> Work required: Your answer must repeat all of the entries word for word, without any images.

> Records provided:
§ §

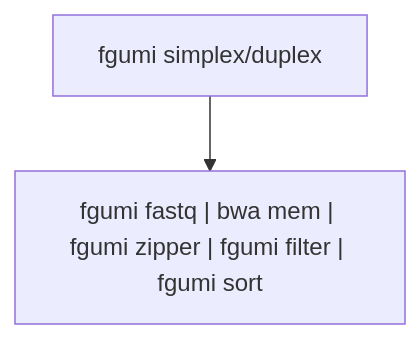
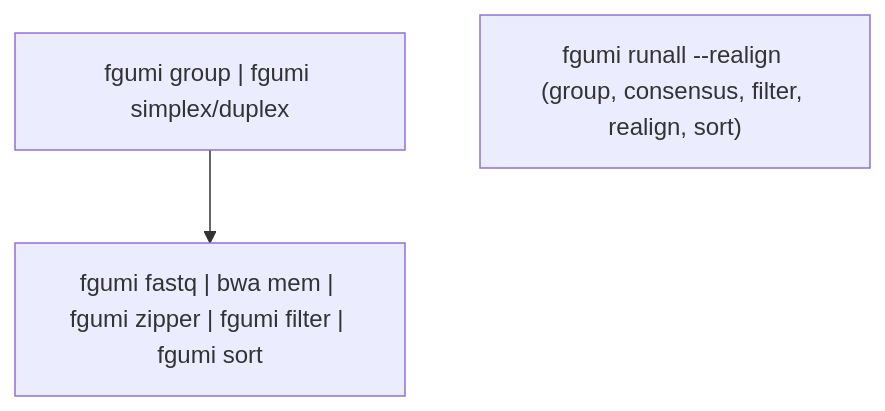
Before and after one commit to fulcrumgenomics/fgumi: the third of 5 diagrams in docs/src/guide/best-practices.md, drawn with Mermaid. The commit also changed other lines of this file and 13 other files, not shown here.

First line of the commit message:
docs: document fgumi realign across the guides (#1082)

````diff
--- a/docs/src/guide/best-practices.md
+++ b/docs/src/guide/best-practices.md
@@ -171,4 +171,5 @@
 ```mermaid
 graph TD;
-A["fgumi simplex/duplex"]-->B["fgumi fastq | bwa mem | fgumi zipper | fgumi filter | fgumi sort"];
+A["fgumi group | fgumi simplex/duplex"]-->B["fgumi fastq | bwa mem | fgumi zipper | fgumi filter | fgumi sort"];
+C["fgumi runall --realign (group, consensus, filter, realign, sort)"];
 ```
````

§ §

> Answer for this exercise:
Before and after one commit to fulcrumgenomics/fgumi: the third of 5 diagrams in docs/src/guide/best-practices.md, drawn with Mermaid. The commit also changed other lines of this file and 13 other files, not shown here.

First line of the commit message:
docs: document fgumi realign across the guides (#1082)

````diff
--- a/docs/src/guide/best-practices.md
+++ b/docs/src/guide/best-practices.md
@@ -171,4 +171,5 @@
 ```mermaid
 graph TD;
-A["fgumi simplex/duplex"]-->B["fgumi fastq | bwa mem | fgumi zipper | fgumi filter | fgumi sort"];
+A["fgumi group | fgumi simplex/duplex"]-->B["fgumi fastq | bwa mem | fgumi zipper | fgumi filter | fgumi sort"];
+C["fgumi runall --realign (group, consensus, filter, realign, sort)"];
 ```
````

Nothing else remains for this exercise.